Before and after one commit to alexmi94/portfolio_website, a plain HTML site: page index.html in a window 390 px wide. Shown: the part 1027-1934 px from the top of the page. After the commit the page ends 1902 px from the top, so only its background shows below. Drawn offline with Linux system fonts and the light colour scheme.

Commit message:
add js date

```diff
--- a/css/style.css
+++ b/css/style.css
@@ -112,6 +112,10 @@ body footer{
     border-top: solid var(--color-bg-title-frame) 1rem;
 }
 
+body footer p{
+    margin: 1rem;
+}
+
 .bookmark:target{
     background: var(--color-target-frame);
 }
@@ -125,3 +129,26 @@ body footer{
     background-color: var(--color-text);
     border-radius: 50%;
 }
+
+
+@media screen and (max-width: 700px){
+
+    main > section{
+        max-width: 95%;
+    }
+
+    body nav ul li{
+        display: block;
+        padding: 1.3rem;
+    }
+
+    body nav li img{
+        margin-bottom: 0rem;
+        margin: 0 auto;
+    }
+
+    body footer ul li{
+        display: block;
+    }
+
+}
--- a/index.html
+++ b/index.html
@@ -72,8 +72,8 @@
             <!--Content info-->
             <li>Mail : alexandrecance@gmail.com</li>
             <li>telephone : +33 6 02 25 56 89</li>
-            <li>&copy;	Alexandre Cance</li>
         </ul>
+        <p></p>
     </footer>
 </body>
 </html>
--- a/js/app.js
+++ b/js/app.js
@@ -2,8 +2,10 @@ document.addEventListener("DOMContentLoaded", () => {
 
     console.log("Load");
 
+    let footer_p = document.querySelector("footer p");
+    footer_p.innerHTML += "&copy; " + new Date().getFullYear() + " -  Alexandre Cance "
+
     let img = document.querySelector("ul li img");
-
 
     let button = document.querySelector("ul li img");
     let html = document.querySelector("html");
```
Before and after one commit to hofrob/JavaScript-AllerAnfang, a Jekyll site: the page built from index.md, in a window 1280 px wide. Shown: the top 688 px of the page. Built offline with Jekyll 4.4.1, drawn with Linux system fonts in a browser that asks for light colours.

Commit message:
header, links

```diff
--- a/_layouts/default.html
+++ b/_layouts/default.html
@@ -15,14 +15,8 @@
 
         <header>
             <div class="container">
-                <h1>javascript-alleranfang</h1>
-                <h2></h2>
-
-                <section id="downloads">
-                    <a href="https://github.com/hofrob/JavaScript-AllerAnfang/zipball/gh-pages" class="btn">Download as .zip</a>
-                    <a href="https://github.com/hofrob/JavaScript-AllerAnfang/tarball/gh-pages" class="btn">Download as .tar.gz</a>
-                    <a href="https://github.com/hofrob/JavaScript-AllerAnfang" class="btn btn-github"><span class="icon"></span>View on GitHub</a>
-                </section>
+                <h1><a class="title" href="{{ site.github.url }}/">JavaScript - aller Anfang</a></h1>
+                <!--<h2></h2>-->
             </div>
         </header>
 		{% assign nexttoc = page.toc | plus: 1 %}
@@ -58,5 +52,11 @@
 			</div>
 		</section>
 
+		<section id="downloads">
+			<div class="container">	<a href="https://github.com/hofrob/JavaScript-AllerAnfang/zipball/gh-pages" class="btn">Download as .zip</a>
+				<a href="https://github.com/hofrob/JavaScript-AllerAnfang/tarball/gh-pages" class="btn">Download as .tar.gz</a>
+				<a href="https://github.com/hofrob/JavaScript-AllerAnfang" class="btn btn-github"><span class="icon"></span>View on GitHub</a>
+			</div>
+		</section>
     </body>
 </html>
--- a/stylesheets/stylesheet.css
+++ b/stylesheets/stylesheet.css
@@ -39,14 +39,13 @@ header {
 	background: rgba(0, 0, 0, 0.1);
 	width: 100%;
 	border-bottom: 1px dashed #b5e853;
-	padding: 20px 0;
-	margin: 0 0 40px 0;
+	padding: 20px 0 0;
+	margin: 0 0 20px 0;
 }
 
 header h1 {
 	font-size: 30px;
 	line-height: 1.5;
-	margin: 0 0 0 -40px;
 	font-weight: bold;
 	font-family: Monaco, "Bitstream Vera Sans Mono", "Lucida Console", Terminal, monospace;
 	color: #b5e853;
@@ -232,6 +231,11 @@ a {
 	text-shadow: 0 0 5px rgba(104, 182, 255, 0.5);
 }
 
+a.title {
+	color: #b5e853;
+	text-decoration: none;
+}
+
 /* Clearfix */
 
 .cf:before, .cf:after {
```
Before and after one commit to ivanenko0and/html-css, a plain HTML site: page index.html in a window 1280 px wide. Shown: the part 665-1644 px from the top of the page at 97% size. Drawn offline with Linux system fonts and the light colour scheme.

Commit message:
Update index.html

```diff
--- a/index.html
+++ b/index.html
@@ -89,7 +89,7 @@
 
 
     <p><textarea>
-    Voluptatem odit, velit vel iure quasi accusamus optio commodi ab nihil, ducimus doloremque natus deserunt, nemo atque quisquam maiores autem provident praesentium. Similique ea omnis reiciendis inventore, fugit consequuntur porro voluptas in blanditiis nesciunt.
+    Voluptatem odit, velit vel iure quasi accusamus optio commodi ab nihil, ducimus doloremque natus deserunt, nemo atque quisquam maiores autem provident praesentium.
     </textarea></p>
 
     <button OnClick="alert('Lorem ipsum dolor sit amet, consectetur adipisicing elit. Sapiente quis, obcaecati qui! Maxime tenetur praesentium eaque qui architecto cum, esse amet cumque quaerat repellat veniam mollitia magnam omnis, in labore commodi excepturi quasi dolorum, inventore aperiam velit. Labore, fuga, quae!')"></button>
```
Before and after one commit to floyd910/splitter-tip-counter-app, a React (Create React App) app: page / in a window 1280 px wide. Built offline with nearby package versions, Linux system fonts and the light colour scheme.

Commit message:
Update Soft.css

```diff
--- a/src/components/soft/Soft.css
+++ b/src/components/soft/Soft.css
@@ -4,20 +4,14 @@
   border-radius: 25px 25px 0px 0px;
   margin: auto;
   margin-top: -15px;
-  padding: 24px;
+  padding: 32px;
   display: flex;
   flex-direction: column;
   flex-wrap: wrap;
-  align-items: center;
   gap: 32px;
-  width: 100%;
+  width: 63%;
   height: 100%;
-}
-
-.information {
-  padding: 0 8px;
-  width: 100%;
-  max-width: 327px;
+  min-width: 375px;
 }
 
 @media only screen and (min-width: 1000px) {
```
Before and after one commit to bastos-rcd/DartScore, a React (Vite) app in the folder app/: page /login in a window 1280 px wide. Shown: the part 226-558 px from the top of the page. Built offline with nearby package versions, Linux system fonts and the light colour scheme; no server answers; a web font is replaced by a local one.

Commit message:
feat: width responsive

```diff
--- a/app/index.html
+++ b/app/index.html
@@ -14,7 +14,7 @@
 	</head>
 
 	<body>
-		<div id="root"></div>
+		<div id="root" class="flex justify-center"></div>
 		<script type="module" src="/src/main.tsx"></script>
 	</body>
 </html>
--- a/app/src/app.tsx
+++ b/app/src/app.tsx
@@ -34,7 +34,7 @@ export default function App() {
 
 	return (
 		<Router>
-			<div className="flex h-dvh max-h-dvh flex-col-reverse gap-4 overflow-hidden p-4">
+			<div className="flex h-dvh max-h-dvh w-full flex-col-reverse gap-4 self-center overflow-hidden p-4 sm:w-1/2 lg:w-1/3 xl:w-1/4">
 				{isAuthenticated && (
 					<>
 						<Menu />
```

────────

Task to carry out
All of the material should be copied verbatim.

Output for this task
Before and after one commit to alexmi94/portfolio_website, a plain HTML site: page index.html in a window 390 px wide. Shown: the part 1027-1934 px from the top of the page. After the commit the page ends 1902 px from the top, so only its background shows below. Drawn offline with Linux system fonts and the light colour scheme.

Commit message:
add js date

```diff
--- a/css/style.css
+++ b/css/style.css
@@ -112,6 +112,10 @@ body footer{
     border-top: solid var(--color-bg-title-frame) 1rem;
 }
 
+body footer p{
+    margin: 1rem;
+}
+
 .bookmark:target{
     background: var(--color-target-frame);
 }
@@ -125,3 +129,26 @@ body footer{
     background-color: var(--color-text);
     border-radius: 50%;
 }
+
+
+@media screen and (max-width: 700px){
+
+    main > section{
+        max-width: 95%;
+    }
+
+    body nav ul li{
+        display: block;
+        padding: 1.3rem;
+    }
+
+    body nav li img{
+        margin-bottom: 0rem;
+        margin: 0 auto;
+    }
+
+    body footer ul li{
+        display: block;
+    }
+
+}
--- a/index.html
+++ b/index.html
@@ -72,8 +72,8 @@
             <!--Content info-->
             <li>Mail : alexandrecance@gmail.com</li>
             <li>telephone : +33 6 02 25 56 89</li>
-            <li>&copy;	Alexandre Cance</li>
         </ul>
+        <p></p>
     </footer>
 </body>
 </html>
--- a/js/app.js
+++ b/js/app.js
@@ -2,8 +2,10 @@ document.addEventListener("DOMContentLoaded", () => {
 
     console.log("Load");
 
+    let footer_p = document.querySelector("footer p");
+    footer_p.innerHTML += "&copy; " + new Date().getFullYear() + " -  Alexandre Cance "
+
     let img = document.querySelector("ul li img");
-
 
     let button = document.querySelector("ul li img");
     let html = document.querySelector("html");
```
Before and after one commit to hofrob/JavaScript-AllerAnfang, a Jekyll site: the page built from index.md, in a window 1280 px wide. Shown: the top 688 px of the page. Built offline with Jekyll 4.4.1, drawn with Linux system fonts in a browser that asks for light colours.

Commit message:
header, links

```diff
--- a/_layouts/default.html
+++ b/_layouts/default.html
@@ -15,14 +15,8 @@
 
         <header>
             <div class="container">
-                <h1>javascript-alleranfang</h1>
-                <h2></h2>
-
-                <section id="downloads">
-                    <a href="https://github.com/hofrob/JavaScript-AllerAnfang/zipball/gh-pages" class="btn">Download as .zip</a>
-                    <a href="https://github.com/hofrob/JavaScript-AllerAnfang/tarball/gh-pages" class="btn">Download as .tar.gz</a>
-                    <a href="https://github.com/hofrob/JavaScript-AllerAnfang" class="btn btn-github"><span class="icon"></span>View on GitHub</a>
-                </section>
+                <h1><a class="title" href="{{ site.github.url }}/">JavaScript - aller Anfang</a></h1>
+                <!--<h2></h2>-->
             </div>
         </header>
 		{% assign nexttoc = page.toc | plus: 1 %}
@@ -58,5 +52,11 @@
 			</div>
 		</section>
 
+		<section id="downloads">
+			<div class="container">	<a href="https://github.com/hofrob/JavaScript-AllerAnfang/zipball/gh-pages" class="btn">Download as .zip</a>
+				<a href="https://github.com/hofrob/JavaScript-AllerAnfang/tarball/gh-pages" class="btn">Download as .tar.gz</a>
+				<a href="https://github.com/hofrob/JavaScript-AllerAnfang" class="btn btn-github"><span class="icon"></span>View on GitHub</a>
+			</div>
+		</section>
     </body>
 </html>
--- a/stylesheets/stylesheet.css
+++ b/stylesheets/stylesheet.css
@@ -39,14 +39,13 @@ header {
 	background: rgba(0, 0, 0, 0.1);
 	width: 100%;
 	border-bottom: 1px dashed #b5e853;
-	padding: 20px 0;
-	margin: 0 0 40px 0;
+	padding: 20px 0 0;
+	margin: 0 0 20px 0;
 }
 
 header h1 {
 	font-size: 30px;
 	line-height: 1.5;
-	margin: 0 0 0 -40px;
 	font-weight: bold;
 	font-family: Monaco, "Bitstream Vera Sans Mono", "Lucida Console", Terminal, monospace;
 	color: #b5e853;
@@ -232,6 +231,11 @@ a {
 	text-shadow: 0 0 5px rgba(104, 182, 255, 0.5);
 }
 
+a.title {
+	color: #b5e853;
+	text-decoration: none;
+}
+
 /* Clearfix */
 
 .cf:before, .cf:after {
```
Before and after one commit to ivanenko0and/html-css, a plain HTML site: page index.html in a window 1280 px wide. Shown: the part 665-1644 px from the top of the page at 97% size. Drawn offline with Linux system fonts and the light colour scheme.

Commit message:
Update index.html

```diff
--- a/index.html
+++ b/index.html
@@ -89,7 +89,7 @@
 
 
     <p><textarea>
-    Voluptatem odit, velit vel iure quasi accusamus optio commodi ab nihil, ducimus doloremque natus deserunt, nemo atque quisquam maiores autem provident praesentium. Similique ea omnis reiciendis inventore, fugit consequuntur porro voluptas in blanditiis nesciunt.
+    Voluptatem odit, velit vel iure quasi accusamus optio commodi ab nihil, ducimus doloremque natus deserunt, nemo atque quisquam maiores autem provident praesentium.
     </textarea></p>
 
     <button OnClick="alert('Lorem ipsum dolor sit amet, consectetur adipisicing elit. Sapiente quis, obcaecati qui! Maxime tenetur praesentium eaque qui architecto cum, esse amet cumque quaerat repellat veniam mollitia magnam omnis, in labore commodi excepturi quasi dolorum, inventore aperiam velit. Labore, fuga, quae!')"></button>
```
Before and after one commit to floyd910/splitter-tip-counter-app, a React (Create React App) app: page / in a window 1280 px wide. Built offline with nearby package versions, Linux system fonts and the light colour scheme.

Commit message:
Update Soft.css

```diff
--- a/src/components/soft/Soft.css
+++ b/src/components/soft/Soft.css
@@ -4,20 +4,14 @@
   border-radius: 25px 25px 0px 0px;
   margin: auto;
   margin-top: -15px;
-  padding: 24px;
+  padding: 32px;
   display: flex;
   flex-direction: column;
   flex-wrap: wrap;
-  align-items: center;
   gap: 32px;
-  width: 100%;
+  width: 63%;
   height: 100%;
-}
-
-.information {
-  padding: 0 8px;
-  width: 100%;
-  max-width: 327px;
+  min-width: 375px;
 }
 
 @media only screen and (min-width: 1000px) {
```
Before and after one commit to bastos-rcd/DartScore, a React (Vite) app in the folder app/: page /login in a window 1280 px wide. Shown: the part 226-558 px from the top of the page. Built offline with nearby package versions, Linux system fonts and the light colour scheme; no server answers; a web font is replaced by a local one.

Commit message:
feat: width responsive

```diff
--- a/app/index.html
+++ b/app/index.html
@@ -14,7 +14,7 @@
 	</head>
 
 	<body>
-		<div id="root"></div>
+		<div id="root" class="flex justify-center"></div>
 		<script type="module" src="/src/main.tsx"></script>
 	</body>
 </html>
--- a/app/src/app.tsx
+++ b/app/src/app.tsx
@@ -34,7 +34,7 @@ export default function App() {
 
 	return (
 		<Router>
-			<div className="flex h-dvh max-h-dvh flex-col-reverse gap-4 overflow-hidden p-4">
+			<div className="flex h-dvh max-h-dvh w-full flex-col-reverse gap-4 self-center overflow-hidden p-4 sm:w-1/2 lg:w-1/3 xl:w-1/4">
 				{isAuthenticated && (
 					<>
 						<Menu />
```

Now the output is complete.